Having encountered prejudice as a woman in her chosen profession, she was a keen but non-militant suffragist, and supported the other female doctors who followed her. She was also a revered speaker.
She lived and worked in Portland Square just off North Hill and refused to move away from Plymouth during the Second World War, claiming that as many of her patients had not been evacuated, she should stay too.
Sadly, her house was damaged in the Blitz of March 1941 and she moved back to Barnstaple where she lived until she died later that year.
The Bale family were staunch Methodists and Rosa was a key figure at Plymouth’s Ebenezeer Chapel, where she took a weekly Bible class. She also oversaw the project to re-model their premises as the Plymouth Central Methodist Church.
Hilary Neve, Professor in Medical Education at the University of Plymouth said: “It’s really incredible what Dr Bale achieved. At a time when glass ceilings would have been 10 metres thick, she not only qualified as a doctor, but was. She was an inspirational figure.”
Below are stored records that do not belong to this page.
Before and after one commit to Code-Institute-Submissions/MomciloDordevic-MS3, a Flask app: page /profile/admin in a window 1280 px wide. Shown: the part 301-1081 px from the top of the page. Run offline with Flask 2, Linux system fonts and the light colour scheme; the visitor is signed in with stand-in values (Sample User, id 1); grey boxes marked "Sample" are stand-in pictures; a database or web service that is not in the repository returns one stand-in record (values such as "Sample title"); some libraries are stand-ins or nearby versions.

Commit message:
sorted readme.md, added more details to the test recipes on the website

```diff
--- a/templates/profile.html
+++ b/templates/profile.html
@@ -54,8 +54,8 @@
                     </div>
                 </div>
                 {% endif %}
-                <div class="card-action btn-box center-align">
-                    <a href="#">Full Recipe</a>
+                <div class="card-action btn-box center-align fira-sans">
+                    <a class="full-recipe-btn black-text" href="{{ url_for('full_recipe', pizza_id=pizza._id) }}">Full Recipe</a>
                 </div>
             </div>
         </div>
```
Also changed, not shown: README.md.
A blue plaque dedicated to her can be seen on the north side of the Portland Square building, on the University of Plymouth’s campus.
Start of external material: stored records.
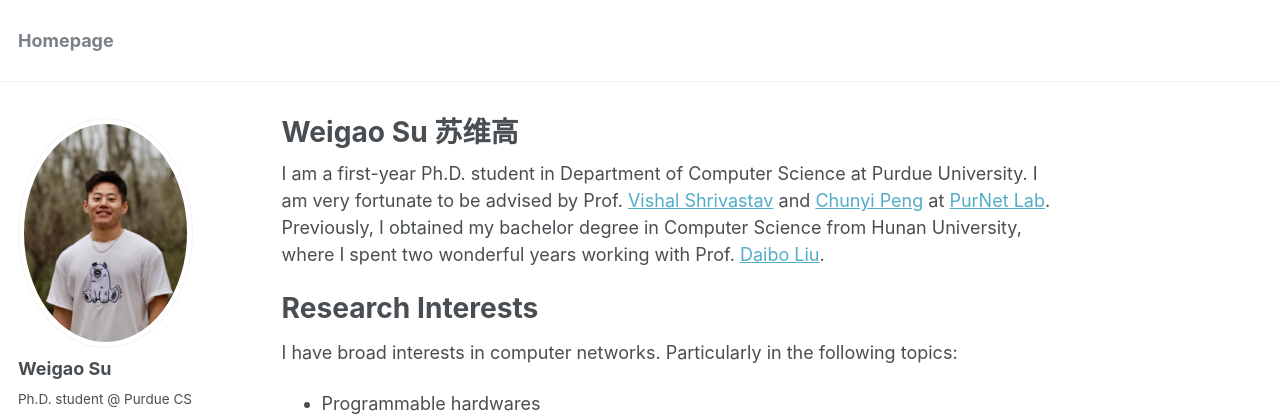
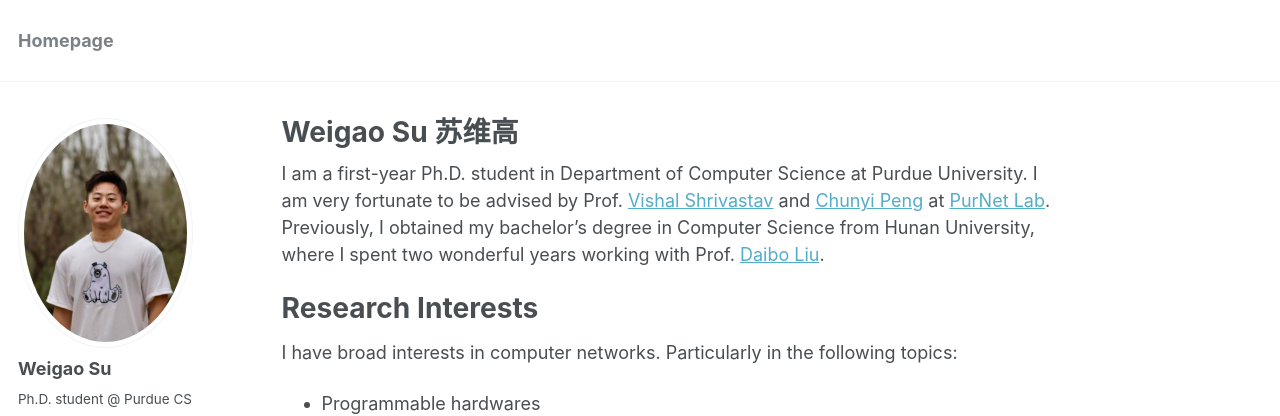
Before and after one commit to wegul/wegul.github.io, a Jekyll site: the page built from _pages/about.md, in a window 1280 px wide and 1204 px high. Shown: the top 416 px of the window. Built offline with Jekyll 4.4.1, drawn with Linux system fonts in a browser that asks for light colours.

```diff
--- a/_pages/about.md
+++ b/_pages/about.md
@@ -9,7 +9,7 @@ redirect_from:
 ---
 
 I am a first-year Ph.D. student in Department of Computer Science at Purdue University. I am very fortunate to be advised by Prof. [Vishal Shrivastav](https://web.ics.purdue.edu/~vshriva/) and [Chunyi Peng](https://www.cs.purdue.edu/homes/chunyi/) at [PurNet Lab](https://gitlab.com/purnet-lab/purnet-lab.gitlab.io/-/wikis/home).
-Previously, I obtained my bachelor degree in Computer Science from Hunan University, where I spent two wonderful years working with Prof. [Daibo Liu](https://sites.google.com/site/dbliuuestc/).
+Previously, I obtained my bachelor's degree in Computer Science from Hunan University, where I spent two wonderful years working with Prof. [Daibo Liu](https://sites.google.com/site/dbliuuestc/).
 <!-- This is my [CV](https://github.com/wegul/wegul/raw/main/files/weigaosu_CV.pdf). -->
 
 <!-- *I will join Purdue University in 2022Fall for Ph.D. study. Boiler Up!!!* -->
```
This unassuming item from the collections at The Box is her medical bag.
The beautiful leather-bound item pictured below is an ‘lluminated Address’. They were once an important element in the celebration of someone’s achievements.
Often presented as a scroll or a framed panel, the finest examples were made of calfskin vellum, a material which is prepared by hand using methods that date back to the Middle Ages.
Other variations included high quality handmade white paper with black text, or tinted paper with coloured text. Scrolls were sometimes attached to decorative rollers and featured embroidered ribbons and gilt. Others, such as this one, were enclosed in a leather case with gold detailing.
The address was presented to Rosa Bale on 1 May 1926 and confirms that she began her ‘pioneering medical work’ in Plymouth in 1895.
The left hand side of the address features a list of 23 members of the South Western Association of Medical Woman’s Federation. It was gifted to The Box’s collections in 1976 by the husband of Dr Jessica (Jessie) Gilbert, one of the other women on the list.
She practiced in Plymouth from 1924 until 1933 and was assistant, partner and then successor to Rosa at Portland Square.
If you look closely you’ll see that the address is signed by none other than Dr Mabel Ramsay.